“As a staff member to the President's Appalachian Regional Commission, I was on a plane with four other staff members and the Commission Chair: Undersecretary of Commerce, Franklin Roosevelt, Jr., flying from Atlanta, GA to Cumberland, MD as the end of a trip taking the draft report to the various Appalachian States for final approval before presenting the report to the President. We had met with the Governors in each of the States for the final sign-off, and this was the last stop.
“As we approached Maryland, an ashen-faced Co-pilot came out of the pilot's cabin, approached Roosevelt (sitting in the aisle seat), and leaned down and whispered into his ear. Roosevelt's face went ashen white.. the color drained out.. and he nodded his head to the Co-Pilot who returned to the pilot's cabin and made the announcement of President Kennedy's being shot over the pa system. (I was sitting in the window seat immediately behind Roosevelt.) The co-pilot also put one of the broadcast stations on the PA system so we all stayed abreast of the commercial radio coverage.
“We landed in Cumberland, MD (Washington National was immediately closed) and we waited in Cumberland for more than an hour before we got clearance to embark to National. The meeting with Maryland never occurred …. The en-route PA Gov's staff was turned around and returned to Harrisburg.
“That evening in DC, from an apartment overlooking the Southeast Expressway, a fellow staffer and myself watched the " 'Presidential' entourage, including a hearse" pass by with no fanfare or sirens… but a few flashing lights in the lead.
“President Johnson had already taken the official helicopter back to the White House… (reflecting the immediate change in command…… recall he was sworn-in on Air Force 1 before it left Dallas).
“Post Note, Fall-out: President Johnson did not move immediately with the findings of PARC – and its implementing legislation. He decided it was best to first address the national issue of poverty… "The War on Poverty" in his 1964 State of the Union (less than 60 days after the assassination), contained a number of the innovative ideas'/programs developed during the "Appalachian Commission" effort to be applied nationally rather than being "tested/focused" on a more geographically limited basis. Several of the Commission staff were quickly shifted to the development of the "War on Poverty.” "The Appalachian Regional Development Act" was passed by Congress in 1965 with a program focus primarily on infra-structure and natural resource development.”
— Donald A. Crane
Second grade. Reeves Elementary. Price, Utah. Principal Jones came into the room, interrupting class with the news. The news first was that the President had been shot. Our teacher was visibly shocked. We were all very young. I don’t remember anyone crying. But class was stopped as we waited in silence for the more news. I thought the president would be okay but it was not to be. I could be wrong but I think we (the elementary school) had all been moved into the auditorium when the news came the president had died. Mrs. Jones told us. We were sent home. The news was on when I came in the door.
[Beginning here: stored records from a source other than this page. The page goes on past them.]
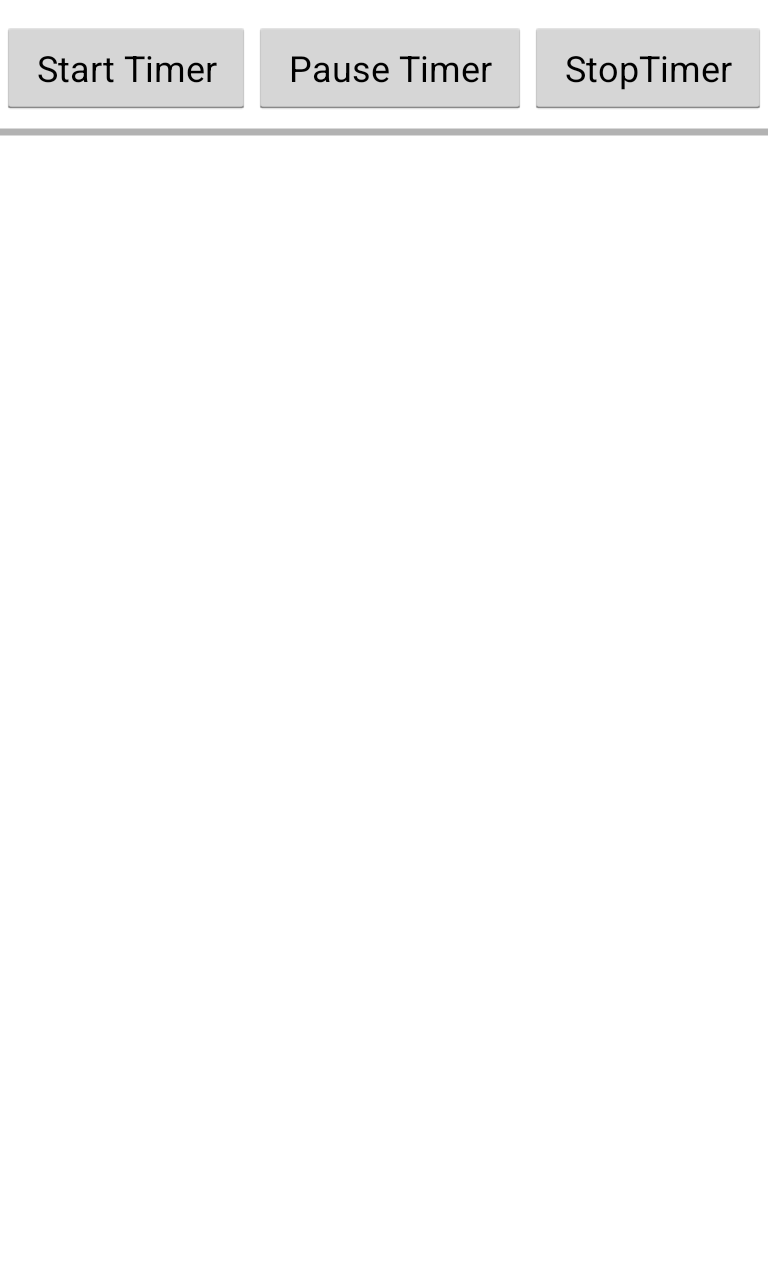
Repository: colinangusmackay/Xander.Pomodoro
Layout: src/Android/XanderPomodoro/res/layout/activity_main.xml
An editor plug-in stored every save of this project. The layout is shown before and after the next save, followed by the edit.
It is drawn on a 768 x 1280 px phone screen (xhdpi) without system bars, with theme AppTheme; the app's code is not run.

Above is the layout before, as saved 2013-02-09 12:08:21.

After the next save:
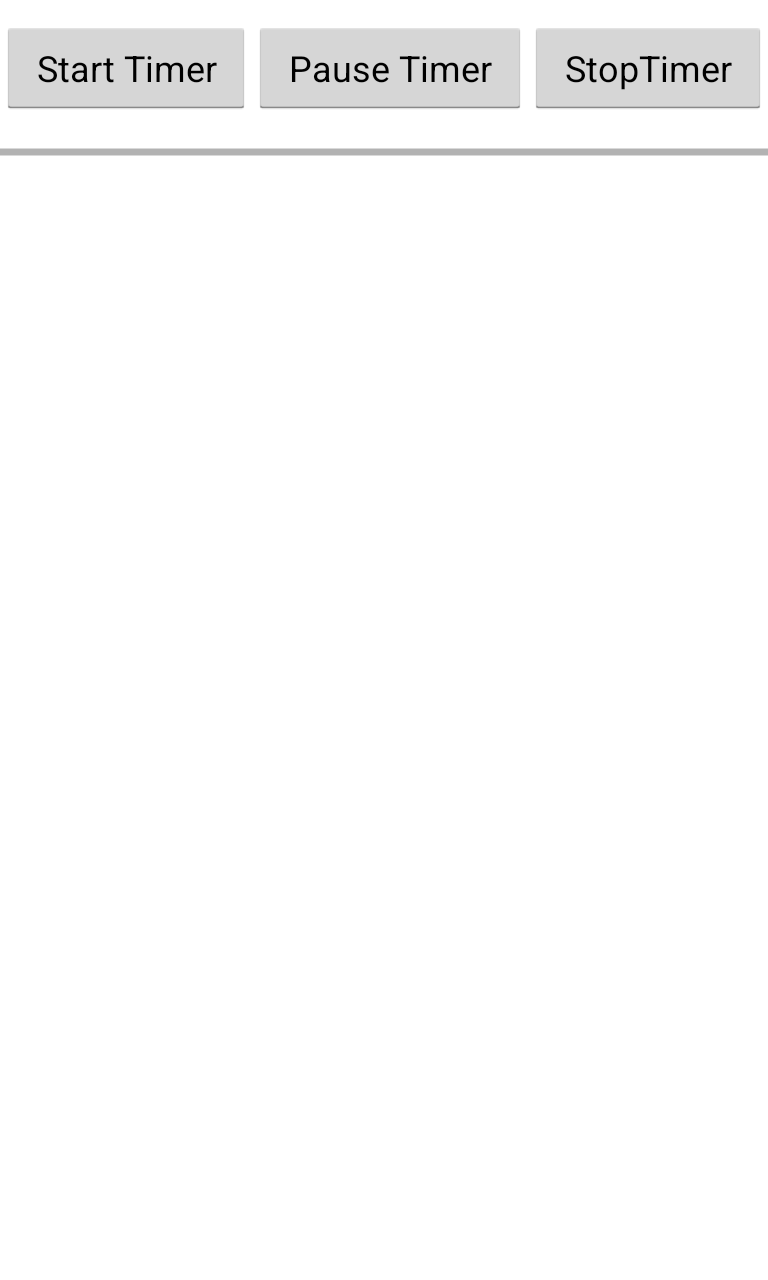
Saved 27 s later.
--- a/src/Android/XanderPomodoro/res/layout/activity_main.xml
+++ b/src/Android/XanderPomodoro/res/layout/activity_main.xml
@@ -35,6 +35,7 @@
 
     <ProgressBar
         android:id="@+id/progressBar1"
+        android:layout_marginTop="10dip"
         style="?android:attr/progressBarStyleHorizontal"
         android:layout_width="match_parent"
         android:layout_height="wrap_content" />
It stayed on throughout the evening as my parents watched the coverage of events, the news still on through dinner, the news still on, my parents watching, as I fell asleep in my bed.
That is it from the perspective of a seven year old child. I have had to grow into my grief. Something precious must have been taken from me that day that I was simply too young to comprehend. I never miss anything about President Kennedy, whether it be documentary or docudrama. Watching certain speeches of President Kennedy replayed always leaves me great sense of pride in being an American but it is always followed by a sense of terrible loss. No matter how many years go by, the song, Abraham, Martin and John, written by Dick Holler, sung by Dion, always make me cry.
— Verleen Tucker
Steamboat Today readers can share their memories of where they were when they heard of President John F. Kennedy’s death by emailing them to firstname.lastname@example.org.
This story will be updated with reader memories.